### MATERIAL SUPPLIED
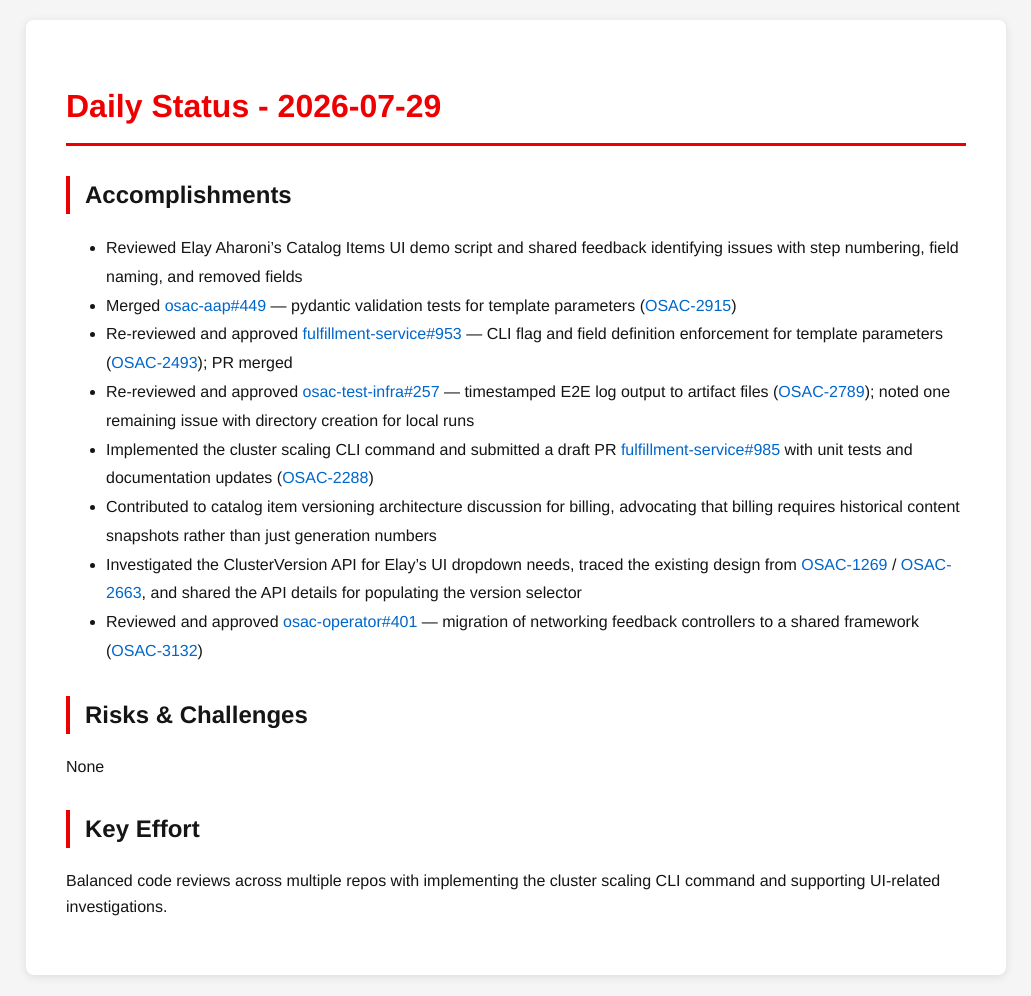
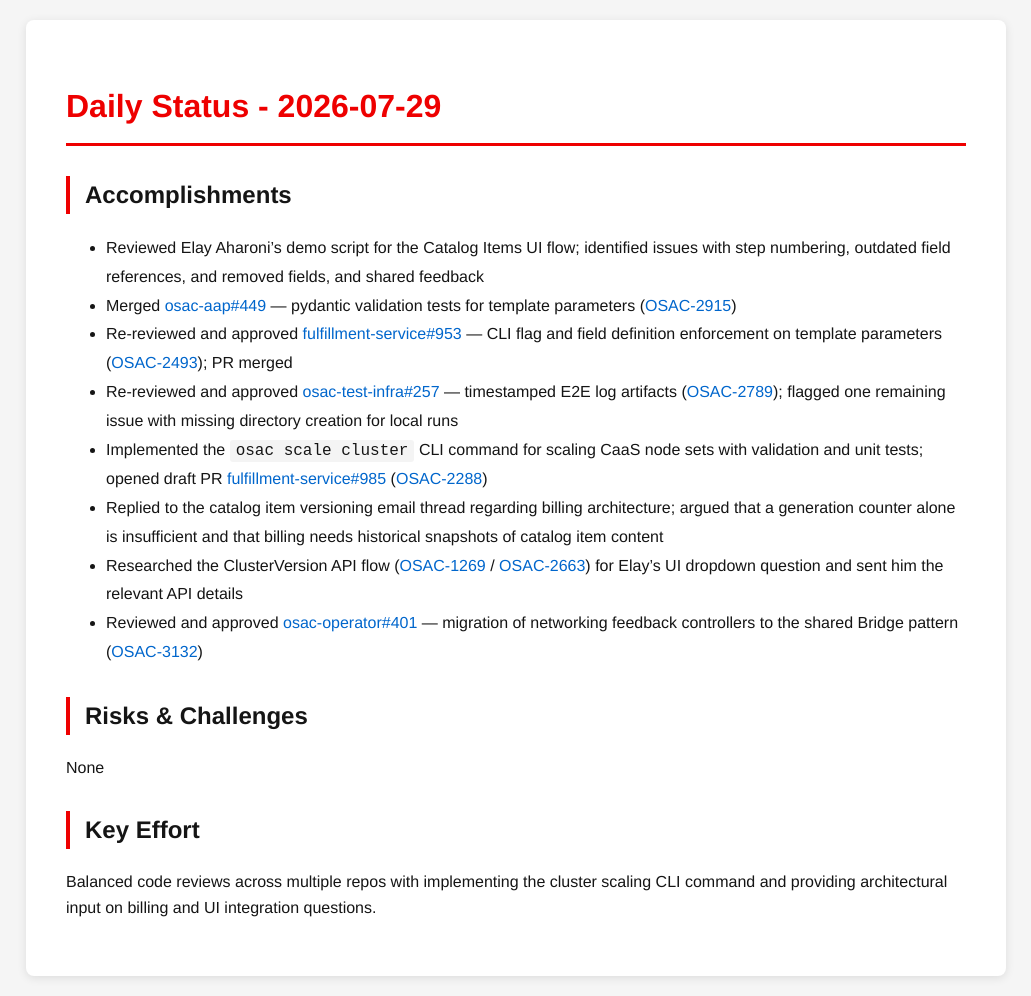
Before and after one commit to tzvatot/daily-status, a Jekyll site: the page built from 2026-07-29.md, in a window 1280 px wide. Shown: the whole page, without its empty margins (124-1155 px from the left). Built offline with Jekyll 4.4.1, drawn with Linux system fonts in a browser that asks for light colours.

Commit message:
Daily status update - 2026-07-29

```diff
--- a/2026-07-29.md
+++ b/2026-07-29.md
@@ -7,18 +7,17 @@ date: 2026-07-29
 # Daily Status - 2026-07-29
 
 ## Accomplishments
-
-- Reviewed Elay Aharoni's Catalog Items UI demo script and shared feedback identifying issues with step numbering, field naming, and removed fields
+- Reviewed Elay Aharoni's demo script for the Catalog Items UI flow; identified issues with step numbering, outdated field references, and removed fields, and shared feedback
 - Merged [osac-aap#449](https://github.com/osac-project/osac-aap/pull/449) — pydantic validation tests for template parameters ([OSAC-2915](https://redhat.atlassian.net/browse/OSAC-2915))
-- Re-reviewed and approved [fulfillment-service#953](https://github.com/osac-project/fulfillment-service/pull/953) — CLI flag and field definition enforcement for template parameters ([OSAC-2493](https://redhat.atlassian.net/browse/OSAC-2493)); PR merged
-- Re-reviewed and approved [osac-test-infra#257](https://github.com/osac-project/osac-test-infra/pull/257) — timestamped E2E log output to artifact files ([OSAC-2789](https://redhat.atlassian.net/browse/OSAC-2789)); noted one remaining issue with directory creation for local runs
-- Implemented the cluster scaling CLI command and submitted a draft PR [fulfillment-service#985](https://github.com/osac-project/fulfillment-service/pull/985) with unit tests and documentation updates ([OSAC-2288](https://redhat.atlassian.net/browse/OSAC-2288))
-- Contributed to catalog item versioning architecture discussion for billing, advocating that billing requires historical content snapshots rather than just generation numbers
-- Investigated the ClusterVersion API for Elay's UI dropdown needs, traced the existing design from [OSAC-1269](https://redhat.atlassian.net/browse/OSAC-1269) / [OSAC-2663](https://redhat.atlassian.net/browse/OSAC-2663), and shared the API details for populating the version selector
-- Reviewed and approved [osac-operator#401](https://github.com/osac-project/osac-operator/pull/401) — migration of networking feedback controllers to a shared framework ([OSAC-3132](https://redhat.atlassian.net/browse/OSAC-3132))
+- Re-reviewed and approved [fulfillment-service#953](https://github.com/osac-project/fulfillment-service/pull/953) — CLI flag and field definition enforcement on template parameters ([OSAC-2493](https://redhat.atlassian.net/browse/OSAC-2493)); PR merged
+- Re-reviewed and approved [osac-test-infra#257](https://github.com/osac-project/osac-test-infra/pull/257) — timestamped E2E log artifacts ([OSAC-2789](https://redhat.atlassian.net/browse/OSAC-2789)); flagged one remaining issue with missing directory creation for local runs
+- Implemented the `osac scale cluster` CLI command for scaling CaaS node sets with validation and unit tests; opened draft PR [fulfillment-service#985](https://github.com/osac-project/fulfillment-service/pull/985) ([OSAC-2288](https://redhat.atlassian.net/browse/OSAC-2288))
+- Replied to the catalog item versioning email thread regarding billing architecture; argued that a generation counter alone is insufficient and that billing needs historical snapshots of catalog item content
+- Researched the ClusterVersion API flow ([OSAC-1269](https://redhat.atlassian.net/browse/OSAC-1269) / [OSAC-2663](https://redhat.atlassian.net/browse/OSAC-2663)) for Elay's UI dropdown question and sent him the relevant API details
+- Reviewed and approved [osac-operator#401](https://github.com/osac-project/osac-operator/pull/401) — migration of networking feedback controllers to the shared Bridge pattern ([OSAC-3132](https://redhat.atlassian.net/browse/OSAC-3132))
 
 ## Risks & Challenges
 None
 
 ## Key Effort
-Balanced code reviews across multiple repos with implementing the cluster scaling CLI command and supporting UI-related investigations.
+Balanced code reviews across multiple repos with implementing the cluster scaling CLI command and providing architectural input on billing and UI integration questions.
```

### EXERCISE PROMPT
Whenever a line of the material holds the word "billing", copy it out.

### ANSWER FOR THE TASK
-- Contributed to catalog item versioning architecture discussion for billing, advocating that billing requires historical content snapshots rather than just generation numbers
+- Replied to the catalog item versioning email thread regarding billing architecture; argued that a generation counter alone is insufficient and that billing needs historical snapshots of catalog item content
+Balanced code reviews across multiple repos with implementing the cluster scaling CLI command and providing architectural input on billing and UI integration questions.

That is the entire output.